Imperious Delirium kicks off with 'Drunk in Babylon', leaving the Saints’ folky poppy days in the mid-1980s way behind. This is vintage garage punk, with Chris Bailey’s guitars set to stun. Bailey plays all the guitars on this album, whereas he’s had a lead guitarist on all other Saints releases. He handles lead duties well on this album, with short, tasty solos where necessary.
You might be waiting for the brass, strings and chorus girls to come in, but Imperious Delirium is all guitar, bass and drums. Throughout this album, Bailey’s two bandmates assert their musical talents. Caspar Wijnberg is a tremendous bass player, his low notes propelling songs like 'Drowning' and adding some great flourishes to 'Enough Is Never Enough'. Drummer Peter Wilkinson can thump with the best of ‘em, knows when to play thrashy and when to provide a bit of light and shade.
All through the album, Chris Bailey’s vocals are stunning. He’s rediscovered that snotty tone that helped to make the early Saints albums so special, but on slower tracks such as 'Other Side Of The World' and the closer 'War Of Independence', Bailey shows he can still really sing.

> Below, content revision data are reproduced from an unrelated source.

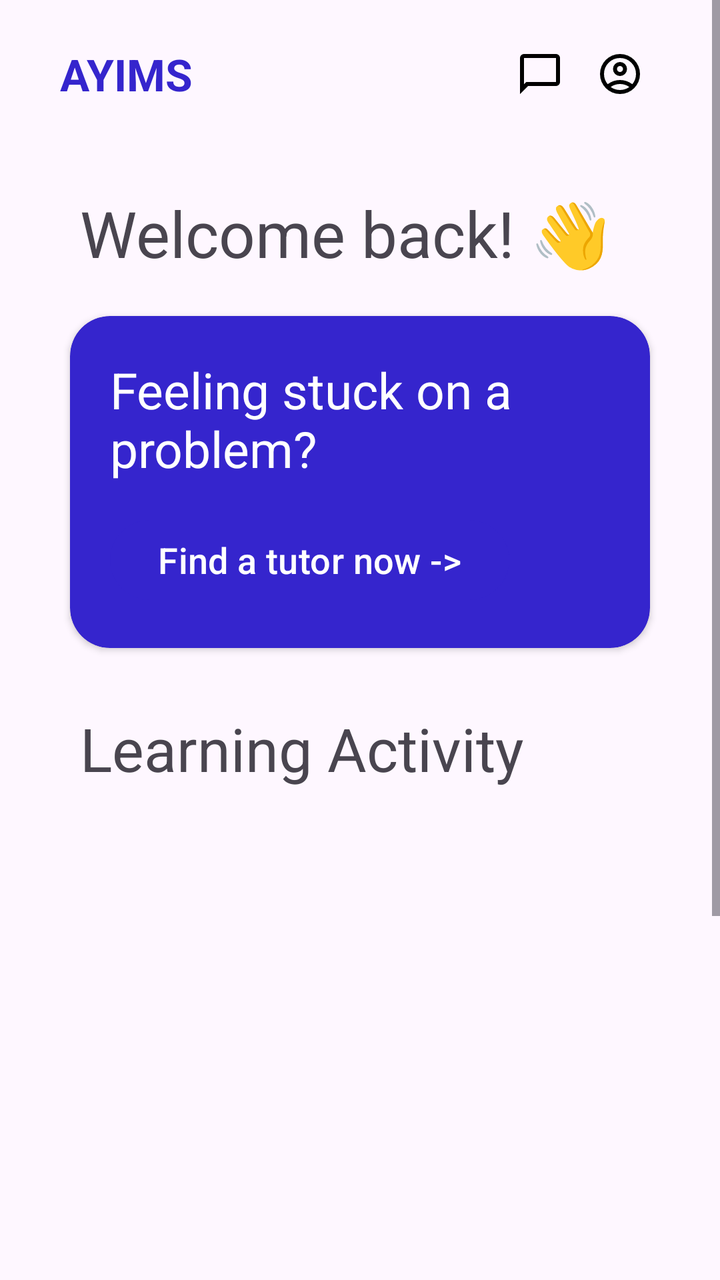
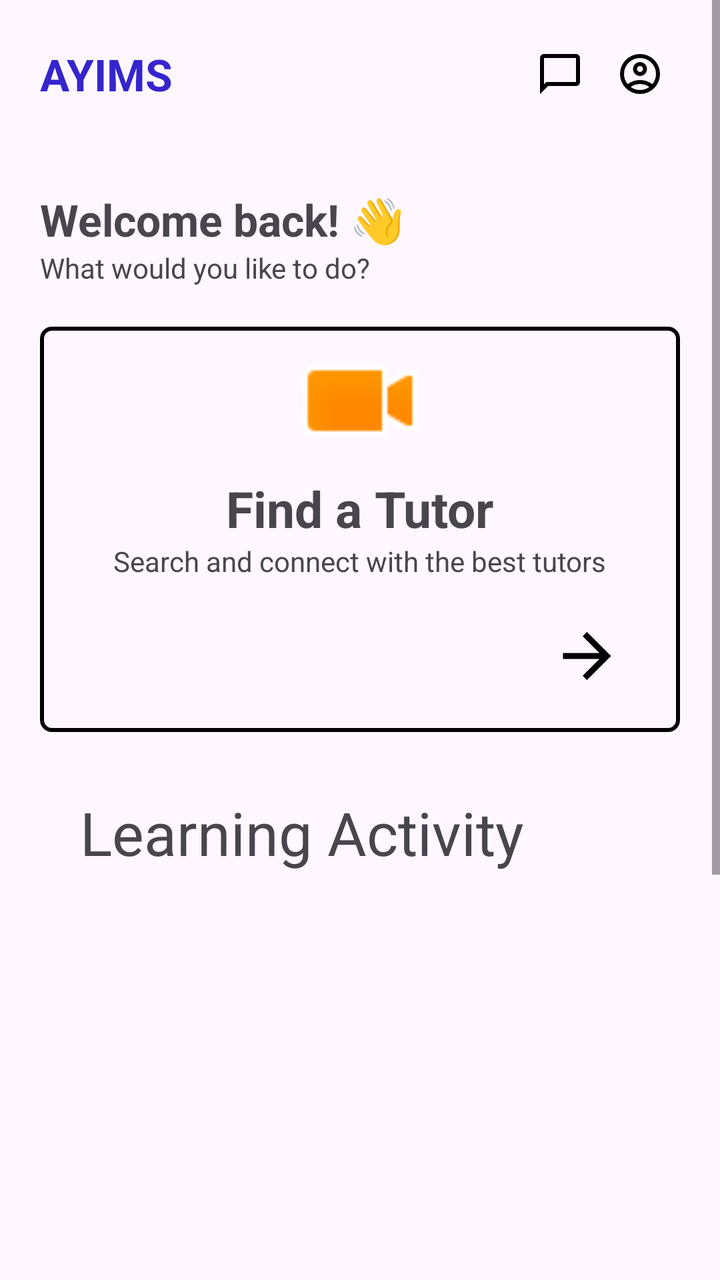

Compare the two renders of this Android layout. The source of the first and the diff that turns it into the second are given below.
<!-- AndroidManifest.xml: application theme Theme.MyTutor -->
<!-- res/layout/fragment_home.xml -->
<?xml version="1.0" encoding="utf-8"?>
<ScrollView xmlns:android="http://schemas.android.com/apk/res/android"
    xmlns:tools="http://schemas.android.com/tools"
    android:layout_width="match_parent"
    android:layout_height="match_parent"
    xmlns:app="http://schemas.android.com/apk/res-auto"
    tools:context=".HomeFragment">

    <LinearLayout
        android:layout_width="match_parent"
        android:layout_height="match_parent"
        android:orientation="vertical">

        <LinearLayout
            android:layout_width="match_parent"
            android:layout_height="wrap_content"
            android:layout_marginTop="17dp"
            android:layout_marginHorizontal="30dp"
            android:gravity="center_vertical"
            android:orientation="horizontal">
            <TextView
                android:layout_width="0dp"
                android:layout_weight="1"
                android:layout_height="wrap_content"
                android:textColor="@color/btn"
                android:text="AYIMS"
                android:textStyle="bold"
                android:textSize="22sp"/>

            <TextView
                android:id="@+id/chatIcon"
                android:layout_width="wrap_content"
                android:layout_height="wrap_content"
                android:padding="8dp"
                app:drawableStartCompat="@drawable/outline_chat_bubble_24"
                app:drawableTint="@color/black"/>

            <TextView
                android:id="@+id/profileIcon"
                android:layout_width="wrap_content"
                android:layout_height="wrap_content"
                android:padding="8dp"
                android:clickable="true"
                android:focusable="true"
                app:drawableStartCompat="@drawable/outline_account_circle_24"
                app:drawableTint="@color/black"/>
        </LinearLayout>


        <TextView
            android:id="@+id/welcomeText"
            android:layout_width="wrap_content"
            android:layout_height="wrap_content"
            android:textSize="32sp"
            android:layout_marginTop="38dp"
            android:layout_marginStart="40dp"
            android:text="Welcome back! 👋"/>

        <androidx.cardview.widget.CardView
            android:layout_width="match_parent"
            android:layout_height="wrap_content"
            app:cardCornerRadius="20dp"
            android:layout_marginTop="20dp"
            android:backgroundTint="@color/btn"
            android:layout_marginHorizontal="35dp">

            <LinearLayout
                android:layout_width="match_parent"
                android:layout_height="match_parent"
                android:paddingHorizontal="20dp"
                android:paddingVertical="20dp"
                android:orientation="vertical">
                <TextView
                    android:layout_width="wrap_content"
                    android:layout_height="wrap_content"
                    android:text="Feeling stuck on a problem?"
                    android:textColor="@color/white"
                    android:textSize="25sp"/>

                <Button
                    android:id="@+id/findtutor"
                    android:layout_width="wrap_content"
                    android:layout_height="wrap_content"
                    android:textColor="@color/white"
                    android:layout_marginTop="15dp"
                    android:backgroundTint="@color/btn"
                    android:clickable="true"
                    android:text="Find a tutor now ->"
                    android:textSize="18sp"/>
            </LinearLayout>

        </androidx.cardview.widget.CardView>

   <TextView
       android:layout_width="wrap_content"
       android:layout_height="wrap_content"
       android:text="Learning Activity"
       android:textSize="30sp"
       android:layout_marginTop="30dp"
       android:layout_marginStart="40dp"/>

        <ListView
            android:id="@+id/sessionListView"
            android:layout_width="match_parent"
            android:layout_height="500dp"
            android:layout_marginHorizontal="40dp"
            android:layout_gravity="center"
            android:divider="@null"
            android:dividerHeight="0dp"/>
    </LinearLayout>

</ScrollView>
<!-- resources referenced by this layout -->
<resources>
  <color name="black">#FF000000</color>
  <color name="btn">#3525CD</color>
  <color name="white">#FFFFFFFF</color>
  <!-- drawable outline_account_circle_24 (drawable) -->
  <vector xmlns:android="http://schemas.android.com/apk/res/android" android:height="24dp" android:tint="#000000" android:viewportHeight="960" android:viewportWidth="960" android:width="24dp">
        
      <path android:fillColor="@android:color/white" android:pathData="M234,684Q285,645 348,622.5Q411,600 480,600Q549,600 612,622.5Q675,645 726,684Q761,643 780.5,591Q800,539 800,480Q800,347 706.5,253.5Q613,160 480,160Q347,160 253.5,253.5Q160,347 160,480Q160,539 179.5,591Q199,643 234,684ZM380.5,479.5Q340,439 340,380Q340,321 380.5,280.5Q421,240 480,240Q539,240 579.5,280.5Q620,321 620,380Q620,439 579.5,479.5Q539,520 480,520Q421,520 380.5,479.5ZM480,880Q397,880 324,848.5Q251,817 197,763Q143,709 111.5,636Q80,563 80,480Q80,397 111.5,324Q143,251 197,197Q251,143 324,111.5Q397,80 480,80Q563,80 636,111.5Q709,143 763,197Q817,251 848.5,324Q880,397 880,480Q880,563 848.5,636Q817,709 763,763Q709,817 636,848.5Q563,880 480,880ZM580,784.5Q627,769 666,740Q627,711 580,695.5Q533,680 480,680Q427,680 380,695.5Q333,711 294,740Q333,769 380,784.5Q427,800 480,800Q533,800 580,784.5ZM523,423Q540,406 540,380Q540,354 523,337Q506,320 480,320Q454,320 437,337Q420,354 420,380Q420,406 437,423Q454,440 480,440Q506,440 523,423ZM480,380Q480,380 480,380Q480,380 480,380Q480,380 480,380Q480,380 480,380Q480,380 480,380Q480,380 480,380Q480,380 480,380Q480,380 480,380ZM480,740Q480,740 480,740Q480,740 480,740Q480,740 480,740Q480,740 480,740Q480,740 480,740Q480,740 480,740Q480,740 480,740Q480,740 480,740Z"/>
      
  </vector>
  <!-- drawable outline_chat_bubble_24 (drawable) -->
  <vector xmlns:android="http://schemas.android.com/apk/res/android" android:height="24dp" android:tint="#000000" android:viewportHeight="960" android:viewportWidth="960" android:width="24dp">
        
      <path android:fillColor="@android:color/white" android:pathData="M80,880L80,160Q80,127 103.5,103.5Q127,80 160,80L800,80Q833,80 856.5,103.5Q880,127 880,160L880,640Q880,673 856.5,696.5Q833,720 800,720L240,720L80,880ZM206,640L800,640Q800,640 800,640Q800,640 800,640L800,160Q800,160 800,160Q800,160 800,160L160,160Q160,160 160,160Q160,160 160,160L160,685L206,640ZM160,640L160,640L160,160Q160,160 160,160Q160,160 160,160L160,160Q160,160 160,160Q160,160 160,160L160,640Q160,640 160,640Q160,640 160,640Z"/>
      
  </vector>
  <style name="Theme.MyTutor" parent="Base.Theme.MyTutor" />
  <style name="Base.Theme.MyTutor" parent="Theme.Material3.DayNight.NoActionBar">
          
          
      </style>
</resources>

<!-- the commit's change to res/layout/fragment_home.xml (unified diff, before → after) -->
@@ -15,7 +15,7 @@
             android:layout_width="match_parent"
             android:layout_height="wrap_content"
             android:layout_marginTop="17dp"
-            android:layout_marginHorizontal="30dp"
+            android:layout_marginHorizontal="20dp"
             android:gravity="center_vertical"
             android:orientation="horizontal">
             <TextView
@@ -51,45 +51,56 @@
             android:id="@+id/welcomeText"
             android:layout_width="wrap_content"
             android:layout_height="wrap_content"
-            android:textSize="32sp"
+            android:textSize="22sp"
+            android:textStyle="bold"
             android:layout_marginTop="38dp"
-            android:layout_marginStart="40dp"
+            android:layout_marginStart="20dp"
             android:text="Welcome back! 👋"/>
 
-        <androidx.cardview.widget.CardView
+        <TextView
+            android:layout_width="wrap_content"
+            android:layout_height="wrap_content"
+            android:layout_marginHorizontal="20dp"
+            android:text="What would you like to do?"/>
+
+        <LinearLayout
             android:layout_width="match_parent"
             android:layout_height="wrap_content"
-            app:cardCornerRadius="20dp"
-            android:layout_marginTop="20dp"
-            android:backgroundTint="@color/btn"
-            android:layout_marginHorizontal="35dp">
+            android:orientation="vertical"
+            android:background="@drawable/boarders"
+            android:layout_marginHorizontal="20dp"
+            android:layout_marginTop="20dp">
 
-            <LinearLayout
-                android:layout_width="match_parent"
-                android:layout_height="match_parent"
-                android:paddingHorizontal="20dp"
-                android:paddingVertical="20dp"
-                android:orientation="vertical">
-                <TextView
-                    android:layout_width="wrap_content"
-                    android:layout_height="wrap_content"
-                    android:text="Feeling stuck on a problem?"
-                    android:textColor="@color/white"
-                    android:textSize="25sp"/>
+            <ImageView
+                android:layout_width="66dp"
+                android:layout_height="74dp"
+                android:layout_gravity="center"
+                app:srcCompat="@android:drawable/presence_video_away" />
+            <TextView
+                android:layout_width="wrap_content"
+                android:layout_height="wrap_content"
+                android:textStyle="bold"
+                android:textSize="25sp"
+                android:layout_gravity="center"
+                android:text="Find a Tutor"/>
+            <TextView
+                android:layout_width="wrap_content"
+                android:layout_height="wrap_content"
+                android:layout_gravity="center"
+                android:text="Search and connect with the best tutors"/>
 
-                <Button
-                    android:id="@+id/findtutor"
-                    android:layout_width="wrap_content"
-                    android:layout_height="wrap_content"
-                    android:textColor="@color/white"
-                    android:layout_marginTop="15dp"
-                    android:backgroundTint="@color/btn"
-                    android:clickable="true"
-                    android:text="Find a tutor now ->"
-                    android:textSize="18sp"/>
-            </LinearLayout>
+            <ImageView
+                android:layout_width="53dp"
+                android:layout_height="36dp"
+                android:layout_gravity="end"
+                android:id="@+id/findTutor"
+                android:layout_marginHorizontal="20dp"
+                android:layout_marginVertical="20dp"
+                android:clickable="true"
+                app:srcCompat="@drawable/baseline_arrow_forward_24" />
 
-        </androidx.cardview.widget.CardView>
+
+        </LinearLayout>
 
    <TextView
        android:layout_width="wrap_content"
<!-- resource entries referenced after the edit -->
@@ -2,7 +2,27 @@
 <resources>
   <color name="black">#FF000000</color>
   <color name="btn">#3525CD</color>
-  <color name="white">#FFFFFFFF</color>
+  <!-- drawable baseline_arrow_forward_24 (drawable) -->
+  <vector xmlns:android="http://schemas.android.com/apk/res/android" android:autoMirrored="true" android:height="24dp" android:tint="#000000" android:viewportHeight="24" android:viewportWidth="24" android:width="24dp">
+        
+      <path android:fillColor="@android:color/white" android:pathData="M12,4l-1.41,1.41L16.17,11H4v2h12.17l-5.58,5.59L12,20l8,-8z"/>
+      
+  </vector>
+  <!-- drawable boarders (drawable) -->
+  <?xml version="1.0" encoding="utf-8"?>
+  <shape xmlns:android="http://schemas.android.com/apk/res/android"
+      android:shape="rectangle">
+  
+      <solid android:color="@android:color/transparent" />
+  
+      <stroke
+          android:width="2dp"
+          android:color="@color/black" />
+  
+      
+      <corners android:radius="5dp" />
+  
+  </shape>
   <!-- drawable outline_account_circle_24 (drawable) -->
   <vector xmlns:android="http://schemas.android.com/apk/res/android" android:height="24dp" android:tint="#000000" android:viewportHeight="960" android:viewportWidth="960" android:width="24dp">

You probably won’t hear many of these songs on radio, but there are a lot of superb moments. Wicked wah-wah guitar on 'Declare War' and in the delicious riff that drives 'Trocadero'. The raw, punky rhythm and blues of 'Je Fuckin’ T’aime' that sounds like Them on speed. The jangly but still noisy ‘Other Side Of The World’ and 'So Close'. The acoustic guitars that embellish 'Getting Away With Murder' as Chris Bailey decries the state of this George Dubya world.
For the most part, this is a noisy, fast, punky album. Chris Bailey has continued to revel in the sounds of distorted electric guitars, as first rediscovered on 1997’s Howling. However, the Saints of the 21st century do not sound like, and are not trying to sound like, the Saints of those legendary first three albums in the late 1970s. And how could they, without the musical and lyrical talents of the great Ed Kuepper and the pivotal drumming of Ivor Hay? No, this is simply the latest in the long line of Saints line-ups and albums, and long may they prosper.
You can hear 'Enough Is Never Enough' and 'Trocadero' in their entirety on the Saints' MySpace page. These should be enough to convince you that this album is well worth seeking out.